Incontinence & Urodynamics
Urinary incontinence, accidental loss of urine, is a common complication that we see in our office. Urinary incontinence is usually caused from a combination of vaginal deliveries, weight gain and age. Stress incontinence is usually noticed whenever there is increased abdominal pressure, such as coughing, sneezing, laughing, jumping or exercise. Although this can occur with the majority of women, it sometimes causes embarrassment or the need to wear a pad for protection. This type of incontinence usually can be corrected by outpatient surgery.
Urge incontinence usually presents as an intense need to rush to the restroom. The bladder actually goes into spasm, causing the urine to be forced out, without one’s control. This type of incontinence does not require surgery, but can usually be controlled with medication.
Mixed incontinence is a combination of both stress incontinence and urge incontinence and it can sometimes be difficult to distinguish whether one might best respond to medication or surgery. To help with this determination we offer urodynamic testing in our office.

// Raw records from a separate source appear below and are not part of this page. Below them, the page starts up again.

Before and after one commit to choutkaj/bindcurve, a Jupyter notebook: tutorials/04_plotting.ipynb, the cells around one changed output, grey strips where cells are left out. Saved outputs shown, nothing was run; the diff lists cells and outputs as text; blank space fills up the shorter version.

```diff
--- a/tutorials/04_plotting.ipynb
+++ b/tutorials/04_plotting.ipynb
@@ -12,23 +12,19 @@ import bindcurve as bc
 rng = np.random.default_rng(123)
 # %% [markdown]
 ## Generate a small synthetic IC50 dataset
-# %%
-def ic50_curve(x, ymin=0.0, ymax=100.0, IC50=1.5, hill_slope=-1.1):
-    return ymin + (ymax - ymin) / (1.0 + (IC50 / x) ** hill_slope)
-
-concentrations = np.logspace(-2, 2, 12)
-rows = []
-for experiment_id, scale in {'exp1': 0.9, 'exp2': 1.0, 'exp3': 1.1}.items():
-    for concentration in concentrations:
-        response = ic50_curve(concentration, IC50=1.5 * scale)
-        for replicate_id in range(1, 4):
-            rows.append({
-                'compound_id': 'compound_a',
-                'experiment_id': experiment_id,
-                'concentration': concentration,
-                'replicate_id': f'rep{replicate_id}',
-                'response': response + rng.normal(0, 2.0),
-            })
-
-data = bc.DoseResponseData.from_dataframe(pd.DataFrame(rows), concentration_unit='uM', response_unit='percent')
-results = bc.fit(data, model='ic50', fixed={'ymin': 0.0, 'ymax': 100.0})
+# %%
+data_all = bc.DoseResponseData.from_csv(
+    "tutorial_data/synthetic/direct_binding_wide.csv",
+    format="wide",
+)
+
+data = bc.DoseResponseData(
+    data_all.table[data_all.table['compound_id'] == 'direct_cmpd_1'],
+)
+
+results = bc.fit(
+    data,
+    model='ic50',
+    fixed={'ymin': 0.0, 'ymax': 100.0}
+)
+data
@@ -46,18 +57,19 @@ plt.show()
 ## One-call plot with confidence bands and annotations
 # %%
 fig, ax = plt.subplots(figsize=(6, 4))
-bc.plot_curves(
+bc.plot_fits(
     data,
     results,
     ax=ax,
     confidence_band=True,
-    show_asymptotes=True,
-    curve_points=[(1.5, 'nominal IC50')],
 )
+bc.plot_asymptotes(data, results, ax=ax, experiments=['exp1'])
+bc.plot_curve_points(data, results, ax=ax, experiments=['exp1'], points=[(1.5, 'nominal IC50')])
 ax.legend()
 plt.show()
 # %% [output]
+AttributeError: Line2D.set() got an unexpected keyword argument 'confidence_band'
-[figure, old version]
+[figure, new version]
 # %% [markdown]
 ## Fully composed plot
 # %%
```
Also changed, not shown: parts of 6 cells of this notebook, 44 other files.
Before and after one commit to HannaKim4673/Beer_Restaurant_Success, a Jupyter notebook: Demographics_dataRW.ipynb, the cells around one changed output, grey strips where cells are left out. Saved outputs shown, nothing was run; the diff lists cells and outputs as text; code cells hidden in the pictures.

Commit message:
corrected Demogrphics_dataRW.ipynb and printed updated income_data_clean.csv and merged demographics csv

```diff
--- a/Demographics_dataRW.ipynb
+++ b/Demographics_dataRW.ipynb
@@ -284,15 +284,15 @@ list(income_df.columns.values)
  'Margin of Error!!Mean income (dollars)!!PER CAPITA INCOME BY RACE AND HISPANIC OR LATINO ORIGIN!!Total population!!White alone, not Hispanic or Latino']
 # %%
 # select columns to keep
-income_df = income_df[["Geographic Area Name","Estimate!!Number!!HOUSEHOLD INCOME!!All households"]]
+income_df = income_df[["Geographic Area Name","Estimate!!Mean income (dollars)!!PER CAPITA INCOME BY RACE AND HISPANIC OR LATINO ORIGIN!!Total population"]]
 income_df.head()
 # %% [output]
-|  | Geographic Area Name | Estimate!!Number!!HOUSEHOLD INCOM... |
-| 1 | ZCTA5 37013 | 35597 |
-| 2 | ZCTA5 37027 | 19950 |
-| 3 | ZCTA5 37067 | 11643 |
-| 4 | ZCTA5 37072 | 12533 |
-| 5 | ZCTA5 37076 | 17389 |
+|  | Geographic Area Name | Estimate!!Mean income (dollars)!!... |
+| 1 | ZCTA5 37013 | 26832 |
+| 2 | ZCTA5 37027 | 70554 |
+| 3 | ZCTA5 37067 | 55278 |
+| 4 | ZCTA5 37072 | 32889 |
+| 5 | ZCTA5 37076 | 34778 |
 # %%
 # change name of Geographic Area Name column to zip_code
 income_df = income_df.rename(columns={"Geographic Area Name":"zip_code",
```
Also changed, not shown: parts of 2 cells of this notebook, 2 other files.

Urodynamic testing consists of placing a small catheter in the patient’s bladder and a transducer in the vagina. The bladder is slowly filled with fluid. The pressure of the bladder and urethra can be monitored during this filling, as well as the intraabdominal pressure from the vaginal transducer. Bladder spasms are easily seen by spikes on the graph. Once the bladder is nearly full, the patient can be asked to cough, demonstrating leakage and the urethral leak point pressure can be measured. A post-void residual urine is also measured. Finally, a urethral closing pressure is measured. Once these tests are completed, a physician can review the charts to see if the patient would benefit from surgery.